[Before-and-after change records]

◇ ◇ ◇ ◇ ◇ ◇ ◇

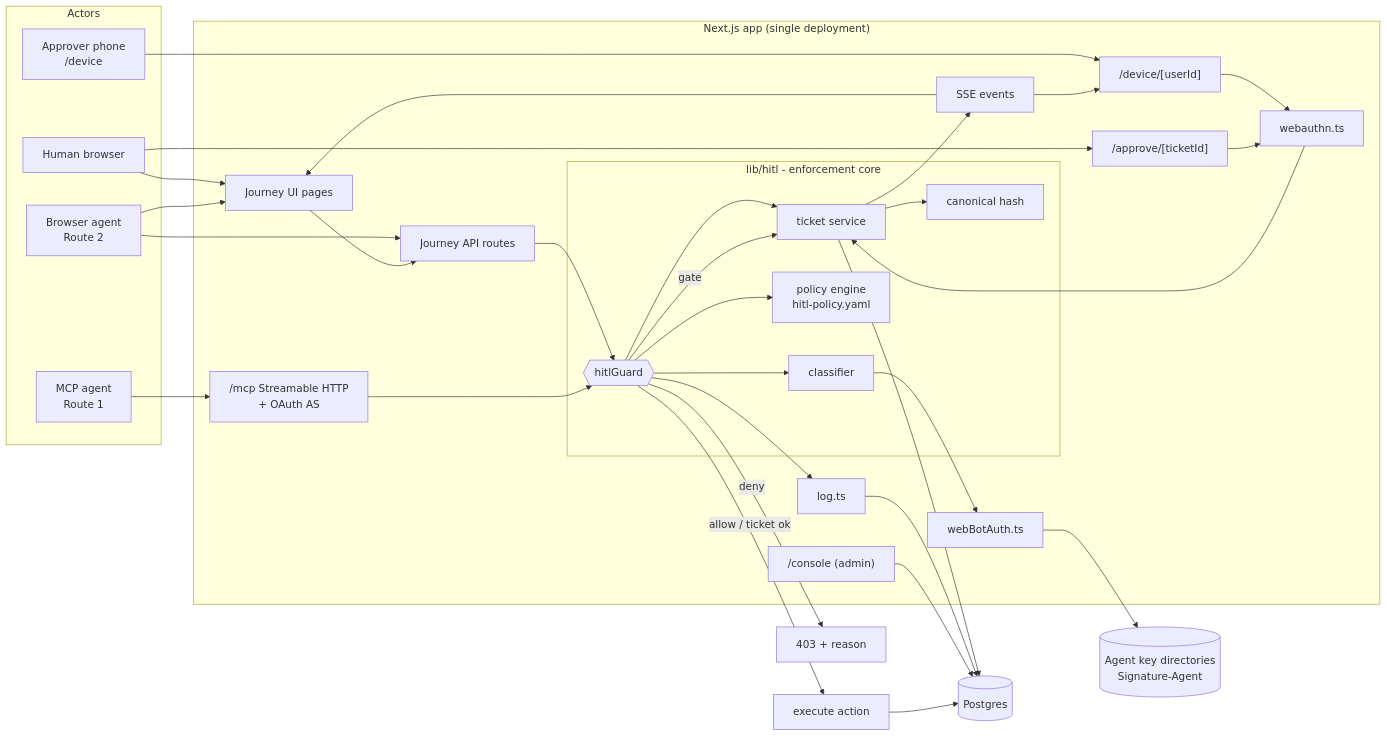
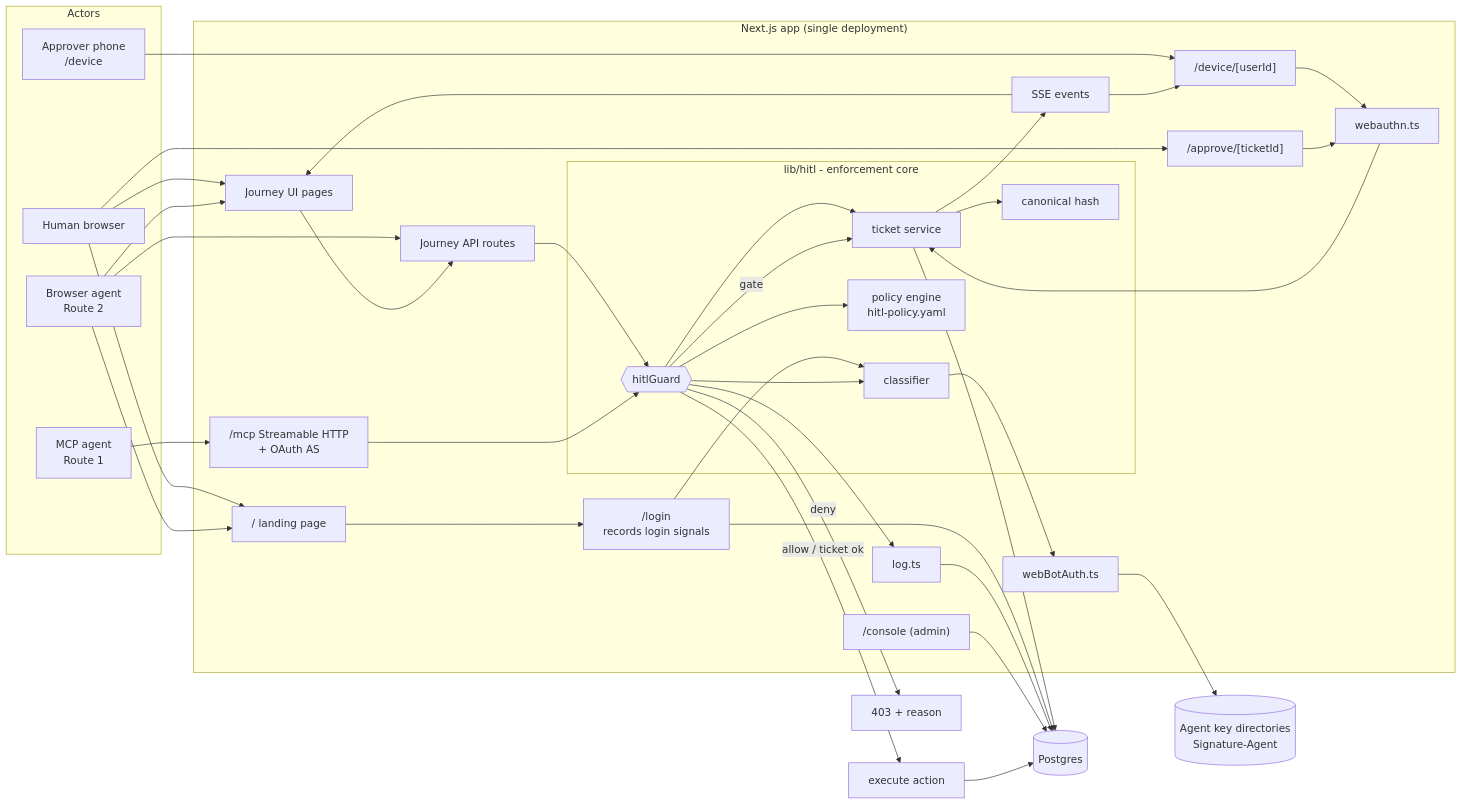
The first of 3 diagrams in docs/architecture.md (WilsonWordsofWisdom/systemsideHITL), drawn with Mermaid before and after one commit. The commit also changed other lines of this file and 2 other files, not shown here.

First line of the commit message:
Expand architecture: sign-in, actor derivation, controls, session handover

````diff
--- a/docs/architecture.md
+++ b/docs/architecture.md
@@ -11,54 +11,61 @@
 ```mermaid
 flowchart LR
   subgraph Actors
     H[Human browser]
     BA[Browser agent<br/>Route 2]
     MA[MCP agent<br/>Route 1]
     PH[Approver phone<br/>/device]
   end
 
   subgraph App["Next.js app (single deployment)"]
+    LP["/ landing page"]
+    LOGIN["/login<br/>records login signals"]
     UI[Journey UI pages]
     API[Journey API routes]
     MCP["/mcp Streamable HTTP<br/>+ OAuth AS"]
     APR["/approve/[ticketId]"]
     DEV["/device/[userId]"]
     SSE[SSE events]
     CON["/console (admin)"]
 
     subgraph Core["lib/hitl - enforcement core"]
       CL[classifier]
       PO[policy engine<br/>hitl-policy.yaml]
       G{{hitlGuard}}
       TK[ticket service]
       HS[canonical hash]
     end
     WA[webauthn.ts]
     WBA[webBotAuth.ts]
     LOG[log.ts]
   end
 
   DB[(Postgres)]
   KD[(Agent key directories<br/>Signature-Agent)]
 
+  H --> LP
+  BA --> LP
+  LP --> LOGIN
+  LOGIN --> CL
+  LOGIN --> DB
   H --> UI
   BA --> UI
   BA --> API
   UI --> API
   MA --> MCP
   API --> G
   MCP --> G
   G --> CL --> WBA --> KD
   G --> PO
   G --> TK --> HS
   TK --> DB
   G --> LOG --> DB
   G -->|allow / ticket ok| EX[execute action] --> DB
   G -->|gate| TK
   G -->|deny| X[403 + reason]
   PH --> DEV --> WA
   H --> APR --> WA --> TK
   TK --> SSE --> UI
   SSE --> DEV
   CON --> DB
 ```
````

◇ ◇ ◇ ◇ ◇ ◇ ◇

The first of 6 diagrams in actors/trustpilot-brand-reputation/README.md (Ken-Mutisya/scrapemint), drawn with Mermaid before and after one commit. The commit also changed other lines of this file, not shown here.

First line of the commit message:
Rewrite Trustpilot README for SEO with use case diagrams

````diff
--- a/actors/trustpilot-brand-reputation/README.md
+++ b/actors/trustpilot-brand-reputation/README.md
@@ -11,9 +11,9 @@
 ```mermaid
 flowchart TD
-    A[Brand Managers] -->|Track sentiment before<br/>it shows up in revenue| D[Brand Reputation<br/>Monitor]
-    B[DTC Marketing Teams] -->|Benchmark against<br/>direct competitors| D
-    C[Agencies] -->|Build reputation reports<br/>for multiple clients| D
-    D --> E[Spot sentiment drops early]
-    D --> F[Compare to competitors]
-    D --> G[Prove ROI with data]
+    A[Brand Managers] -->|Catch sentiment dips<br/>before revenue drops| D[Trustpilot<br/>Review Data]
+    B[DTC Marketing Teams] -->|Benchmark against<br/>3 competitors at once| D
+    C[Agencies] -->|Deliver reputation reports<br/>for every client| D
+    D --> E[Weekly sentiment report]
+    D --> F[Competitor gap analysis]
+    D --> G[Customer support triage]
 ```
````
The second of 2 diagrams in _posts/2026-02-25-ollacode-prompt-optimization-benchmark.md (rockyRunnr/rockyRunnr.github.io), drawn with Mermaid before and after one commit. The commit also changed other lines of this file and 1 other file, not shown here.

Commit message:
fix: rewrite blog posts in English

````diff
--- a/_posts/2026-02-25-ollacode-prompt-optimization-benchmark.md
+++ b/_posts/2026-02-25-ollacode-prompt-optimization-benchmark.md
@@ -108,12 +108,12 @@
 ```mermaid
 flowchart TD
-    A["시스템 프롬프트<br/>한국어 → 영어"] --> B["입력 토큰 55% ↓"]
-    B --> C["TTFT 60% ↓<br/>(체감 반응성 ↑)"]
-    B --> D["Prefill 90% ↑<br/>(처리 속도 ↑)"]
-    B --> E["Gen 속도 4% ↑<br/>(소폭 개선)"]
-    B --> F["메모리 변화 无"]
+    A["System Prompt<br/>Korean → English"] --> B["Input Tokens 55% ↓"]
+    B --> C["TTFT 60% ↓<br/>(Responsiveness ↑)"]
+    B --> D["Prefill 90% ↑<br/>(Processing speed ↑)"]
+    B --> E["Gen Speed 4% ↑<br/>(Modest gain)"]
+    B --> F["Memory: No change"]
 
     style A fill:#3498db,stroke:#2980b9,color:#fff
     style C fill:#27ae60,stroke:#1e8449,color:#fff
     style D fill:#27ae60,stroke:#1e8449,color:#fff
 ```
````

◇ ◇ ◇ ◇ ◇ ◇ ◇

## DIRECTIONS FOR THIS TASK
Copy out each line of the data above, exactly, if it lies between the line holding "PH[Approver phone<br/>/device]" and the line holding "SSE[SSE events]", inclusive; copy no other line.

## THE ANSWER
     PH[Approver phone<br/>/device]
   end
 
   subgraph App["Next.js app (single deployment)"]
+    LP["/ landing page"]
+    LOGIN["/login<br/>records login signals"]
     UI[Journey UI pages]
     API[Journey API routes]
     MCP["/mcp Streamable HTTP<br/>+ OAuth AS"]
     APR["/approve/[ticketId]"]
     DEV["/device/[userId]"]
     SSE[SSE events]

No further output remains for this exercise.